Oculus Santa Cruz: Untethered VR in 2018 with these great controllers

Chris Davies - Oct 11, 2017
1
Oculus Santa Cruz: Untethered VR in 2018 with these great controllers

Oculus may have a more affordable Oculus Go in the pipeline, but true virtual reality fans know what they really want: a full VR headset with desktop PC power. That’s the idea behind Oculus Santa Cruz, an untethered VR experience that promises the potency and graphical intensity of an Oculus Rift, but without the wires. The company showed off the latest iteration at Oculus Connect 4 today, its annual developer conference.

Gone is the clunky, pieced-together prototype that Oculus first demonstrated last year. That was clearly a Rift with a compact PC grafted onto the back of the headset: functional, but hardly elegant in the process.

The new Project Santa Cruz headset looks far more streamlined. All of the processing components have been integrated into the headset itself, despite Oculus promising full inside-out tracking. It’s unclear what processor and graphics hardware the company is using at this stage.

What hardware we know you won’t need, though, is any sort of sensor beacon in the room you’re using Santa Cruz. Unlike, say, HTC VIVE, which demands you install positioning beacons into the corners of your room, Oculus’ new system supports full inside-out tracking. The cameras on the headset itself are used to locate it within 3D space.

Another part of the magic comes down to the controller. The new Santa Cruz controllers are the handiwork of the same team that developed Oculus Touch, and come complete with both a grip button and a trigger. There’s also a touch pad, a back button, and home button, together with six degree-of-freedom tracking.

Tiny LEDs embedded in the outside are used, but this time they’re infrared rather than visible light. The same sensors that the headset uses – four ultra-wide sensors positioned at the corners of the Santa Cruz headset itself – track both head movement and controller movement. They’re pointed slightly beyond the usual VR field of view, so as to maximize coverage and increase the overall tracking volume.

That means more freedom of movement with your hands, Head of Oculus VR Hugo Barra says. It also keeps the tracking smooth, and allows for objects at the periphery of the field of view to be interacted with.

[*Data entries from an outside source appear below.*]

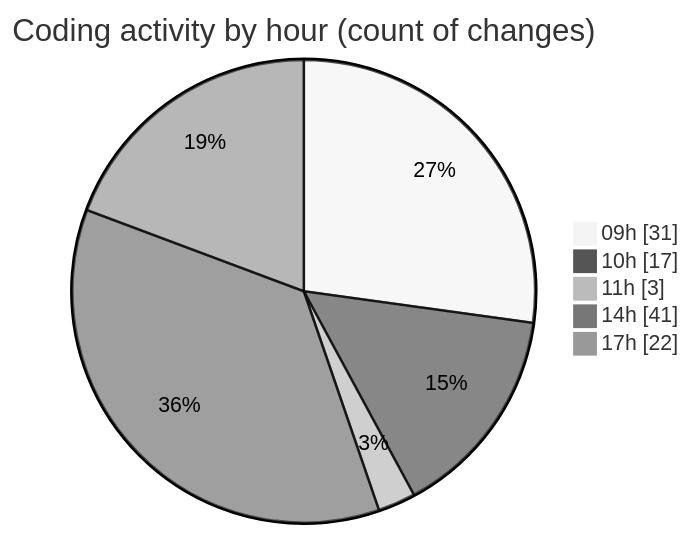
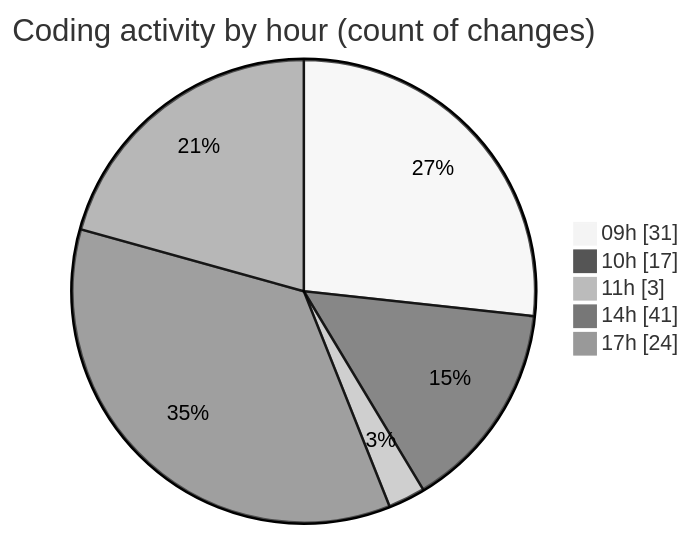
Before and after one commit to robertbonfada/code-tracking: the second of 2 diagrams in 2025-03-05/termonied_testador/README.md, drawn with Mermaid (neutral theme). The commit also changed other lines of this file and 1 other file, not shown here.

````diff
--- a/2025-03-05/termonied_testador/README.md
+++ b/2025-03-05/termonied_testador/README.md
@@ -43,9 +43,9 @@
 ```mermaid
 pie showData
 title Coding activity by hour (count of changes)
 "09h" : 31
 "10h" : 17
 "11h" : 3
 "14h" : 41
-"17h" : 22
+"17h" : 24
 ```
````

There’s plenty of work to be done, mind, with both the headset and the controllers still yet to be finalized. That should happen in the coming months. “We’re planning to put this in the hands of developers next year,” Barra promised.


Must Read Bits & Bytes